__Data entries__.

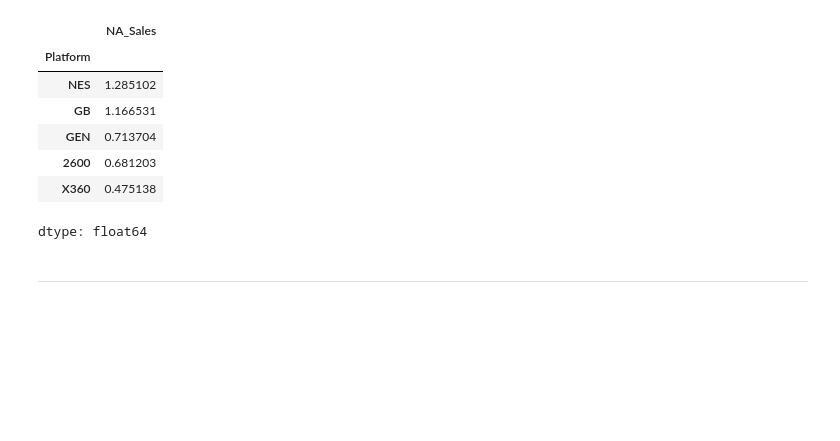
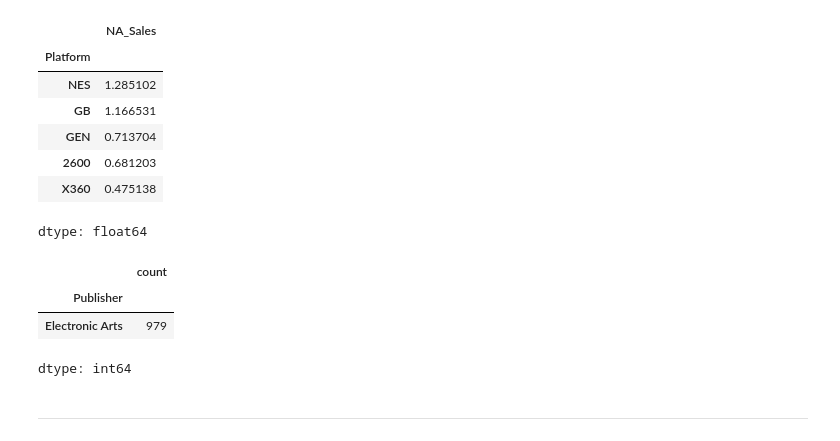
Before and after one commit to MariPinas/data_science_2025, a Jupyter notebook: notebooks/Lab03_Essential_Libs_PartII/Exercicio_pandas.ipynb, the cells around one changed output. Drawn from its saved outputs; the diff is of its cells as text; code cells hidden in the pictures; blank space fills up the shorter version.

```diff
--- a/notebooks/Lab03_Essential_Libs_PartII/Exercicio_pandas.ipynb
+++ b/notebooks/Lab03_Essential_Libs_PartII/Exercicio_pandas.ipynb
@@ -271,5 +271,16 @@ maiorMedia.sort_values(ascending = False).head(5)
 | 2600 | 0.681203 |
 | X360 | 0.475138 |
 dtype: float64
+# %%
+# Qual publisher lançou o maior número de jogos entre os anos de 2000 e 2010?
+# Dica: Filtre as linhas com Year entre 2000 e 2010 e conte os jogos por Publisher
+
+filtro = df_vgsales[(df_vgsales['Year'] >= 2000) & (df_vgsales['Year'] <= 2010)]['Publisher'].value_counts().sort_values(ascending=False)
+filtro.head(1)
+# %% [output]
+|  | count |
+| Publisher |  |
+| Electronic Arts | 979 |
+dtype: int64
 # %% [markdown]
 ---
```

__ACTIVITY__. A copy of each line above that holds the word "ascending" is the expected answer.

__RESPONSE TO THIS TASK__.
@@ -271,5 +271,16 @@ maiorMedia.sort_values(ascending = False).head(5)
+filtro = df_vgsales[(df_vgsales['Year'] >= 2000) & (df_vgsales['Year'] <= 2010)]['Publisher'].value_counts().sort_values(ascending=False)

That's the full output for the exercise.